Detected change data
BEGIN

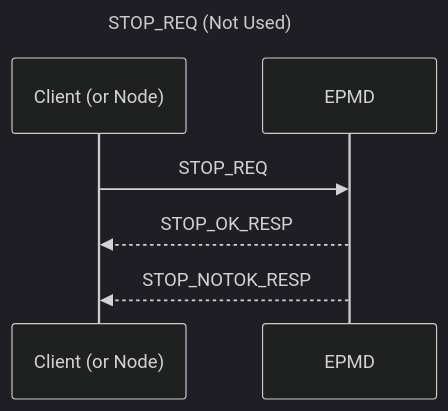
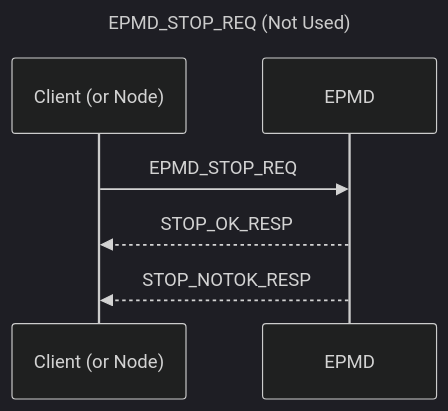
One commit to erlang/otp changed the eighth of 8 diagrams in erts/doc/guides/erl_dist_protocol.md. Above: the diagram before and after it, drawn with Mermaid (dark theme). The commit also changed other lines of this file and 3 other files, not shown here.

````diff
--- a/erts/doc/guides/erl_dist_protocol.md
+++ b/erts/doc/guides/erl_dist_protocol.md
@@ -380,12 +380,12 @@
 ```mermaid
 ---
-title: STOP_REQ (Not Used)
+title: EPMD_STOP_REQ (Not Used)
 ---
 sequenceDiagram
     participant client as Client (or Node)
     participant EPMD
     
-    client ->> EPMD: STOP_REQ
+    client ->> EPMD: EPMD_STOP_REQ
     EPMD -->> client: STOP_OK_RESP
     EPMD -->> client: STOP_NOTOK_RESP
 ```
````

END

• [Exercise requirements] Count the lines in the data that contain the string "guides", and give nothing but that number.

• [Solution for this exercise] 3